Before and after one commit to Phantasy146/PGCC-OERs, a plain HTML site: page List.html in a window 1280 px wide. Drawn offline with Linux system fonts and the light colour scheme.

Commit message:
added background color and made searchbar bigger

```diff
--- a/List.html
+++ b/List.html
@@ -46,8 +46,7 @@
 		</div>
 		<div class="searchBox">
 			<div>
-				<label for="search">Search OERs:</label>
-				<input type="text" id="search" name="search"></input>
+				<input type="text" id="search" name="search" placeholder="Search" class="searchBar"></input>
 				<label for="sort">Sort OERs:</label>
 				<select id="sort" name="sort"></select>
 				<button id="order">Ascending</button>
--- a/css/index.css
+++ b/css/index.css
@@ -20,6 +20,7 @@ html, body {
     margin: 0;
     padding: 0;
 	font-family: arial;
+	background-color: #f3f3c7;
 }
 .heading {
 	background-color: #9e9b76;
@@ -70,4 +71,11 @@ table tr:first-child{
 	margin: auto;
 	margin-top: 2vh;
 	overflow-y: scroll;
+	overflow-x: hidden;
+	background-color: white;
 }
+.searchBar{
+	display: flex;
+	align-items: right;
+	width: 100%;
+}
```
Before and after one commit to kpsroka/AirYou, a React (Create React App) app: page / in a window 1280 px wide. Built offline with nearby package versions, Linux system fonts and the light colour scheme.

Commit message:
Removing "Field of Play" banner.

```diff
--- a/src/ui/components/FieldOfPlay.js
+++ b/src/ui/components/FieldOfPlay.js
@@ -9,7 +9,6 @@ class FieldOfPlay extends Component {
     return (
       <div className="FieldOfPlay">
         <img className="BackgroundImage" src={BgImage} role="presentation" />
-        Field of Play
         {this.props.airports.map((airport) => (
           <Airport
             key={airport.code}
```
***
= Work instructions =
A verbatim version of the complete listing above is to be returned.

= Task solution =
Before and after one commit to Phantasy146/PGCC-OERs, a plain HTML site: page List.html in a window 1280 px wide. Drawn offline with Linux system fonts and the light colour scheme.

Commit message:
added background color and made searchbar bigger

```diff
--- a/List.html
+++ b/List.html
@@ -46,8 +46,7 @@
 		</div>
 		<div class="searchBox">
 			<div>
-				<label for="search">Search OERs:</label>
-				<input type="text" id="search" name="search"></input>
+				<input type="text" id="search" name="search" placeholder="Search" class="searchBar"></input>
 				<label for="sort">Sort OERs:</label>
 				<select id="sort" name="sort"></select>
 				<button id="order">Ascending</button>
--- a/css/index.css
+++ b/css/index.css
@@ -20,6 +20,7 @@ html, body {
     margin: 0;
     padding: 0;
 	font-family: arial;
+	background-color: #f3f3c7;
 }
 .heading {
 	background-color: #9e9b76;
@@ -70,4 +71,11 @@ table tr:first-child{
 	margin: auto;
 	margin-top: 2vh;
 	overflow-y: scroll;
+	overflow-x: hidden;
+	background-color: white;
 }
+.searchBar{
+	display: flex;
+	align-items: right;
+	width: 100%;
+}
```
Before and after one commit to kpsroka/AirYou, a React (Create React App) app: page / in a window 1280 px wide. Built offline with nearby package versions, Linux system fonts and the light colour scheme.

Commit message:
Removing "Field of Play" banner.

```diff
--- a/src/ui/components/FieldOfPlay.js
+++ b/src/ui/components/FieldOfPlay.js
@@ -9,7 +9,6 @@ class FieldOfPlay extends Component {
     return (
       <div className="FieldOfPlay">
         <img className="BackgroundImage" src={BgImage} role="presentation" />
-        Field of Play
         {this.props.airports.map((airport) => (
           <Airport
             key={airport.code}
```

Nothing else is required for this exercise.